**MATERIAL FOR THIS TASK**
BEGIN
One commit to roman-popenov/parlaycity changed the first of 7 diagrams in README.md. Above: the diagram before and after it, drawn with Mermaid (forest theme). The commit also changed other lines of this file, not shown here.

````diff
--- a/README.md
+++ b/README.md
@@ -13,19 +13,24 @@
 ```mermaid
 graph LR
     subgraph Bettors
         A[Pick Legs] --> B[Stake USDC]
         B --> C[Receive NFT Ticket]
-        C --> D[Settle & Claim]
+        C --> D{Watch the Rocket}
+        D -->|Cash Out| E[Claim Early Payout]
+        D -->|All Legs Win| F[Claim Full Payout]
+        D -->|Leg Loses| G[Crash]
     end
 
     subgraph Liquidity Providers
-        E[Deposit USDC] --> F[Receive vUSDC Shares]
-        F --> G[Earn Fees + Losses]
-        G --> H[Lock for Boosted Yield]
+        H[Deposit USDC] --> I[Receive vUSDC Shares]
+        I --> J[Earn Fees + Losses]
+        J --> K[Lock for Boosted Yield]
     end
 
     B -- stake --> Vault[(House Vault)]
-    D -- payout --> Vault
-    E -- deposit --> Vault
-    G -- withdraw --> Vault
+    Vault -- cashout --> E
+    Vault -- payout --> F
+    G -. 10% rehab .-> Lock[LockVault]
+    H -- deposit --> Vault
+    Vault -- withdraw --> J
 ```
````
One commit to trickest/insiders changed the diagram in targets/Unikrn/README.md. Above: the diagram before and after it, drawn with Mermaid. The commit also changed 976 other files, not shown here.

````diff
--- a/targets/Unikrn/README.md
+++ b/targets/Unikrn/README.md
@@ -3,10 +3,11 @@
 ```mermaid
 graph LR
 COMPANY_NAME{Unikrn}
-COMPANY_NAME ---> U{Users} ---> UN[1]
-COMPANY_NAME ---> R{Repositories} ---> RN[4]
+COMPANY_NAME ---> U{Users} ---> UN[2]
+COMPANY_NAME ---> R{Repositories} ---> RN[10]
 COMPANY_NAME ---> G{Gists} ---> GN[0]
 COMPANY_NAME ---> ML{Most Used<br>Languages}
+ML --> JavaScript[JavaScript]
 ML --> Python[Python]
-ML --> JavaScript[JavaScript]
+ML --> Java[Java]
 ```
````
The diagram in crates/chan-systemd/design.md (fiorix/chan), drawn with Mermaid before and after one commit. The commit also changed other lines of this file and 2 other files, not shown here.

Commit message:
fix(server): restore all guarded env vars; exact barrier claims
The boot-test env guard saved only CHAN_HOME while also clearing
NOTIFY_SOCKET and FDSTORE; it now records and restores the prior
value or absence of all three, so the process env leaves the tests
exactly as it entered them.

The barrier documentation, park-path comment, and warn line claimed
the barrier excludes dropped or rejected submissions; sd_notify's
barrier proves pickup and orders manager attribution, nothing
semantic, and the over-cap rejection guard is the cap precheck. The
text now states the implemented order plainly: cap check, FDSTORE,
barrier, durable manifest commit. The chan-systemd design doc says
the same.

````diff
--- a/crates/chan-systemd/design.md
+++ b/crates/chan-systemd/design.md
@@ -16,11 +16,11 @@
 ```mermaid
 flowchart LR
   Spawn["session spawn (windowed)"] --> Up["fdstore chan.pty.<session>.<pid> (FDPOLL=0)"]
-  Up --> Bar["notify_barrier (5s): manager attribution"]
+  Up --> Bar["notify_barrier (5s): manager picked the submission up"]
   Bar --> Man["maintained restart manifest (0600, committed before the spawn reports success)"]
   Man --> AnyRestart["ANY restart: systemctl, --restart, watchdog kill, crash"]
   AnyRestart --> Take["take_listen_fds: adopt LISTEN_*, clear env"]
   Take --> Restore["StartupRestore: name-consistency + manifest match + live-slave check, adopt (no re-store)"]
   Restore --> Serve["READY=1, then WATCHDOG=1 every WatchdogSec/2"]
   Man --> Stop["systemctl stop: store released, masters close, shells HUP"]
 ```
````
END
All lines from the one containing "store released, masters" through the final line of the records above are to be set down exactly, and no other line is to appear.

**EXERCISE ANSWER**
   Man --> Stop["systemctl stop: store released, masters close, shells HUP"]
 ```
````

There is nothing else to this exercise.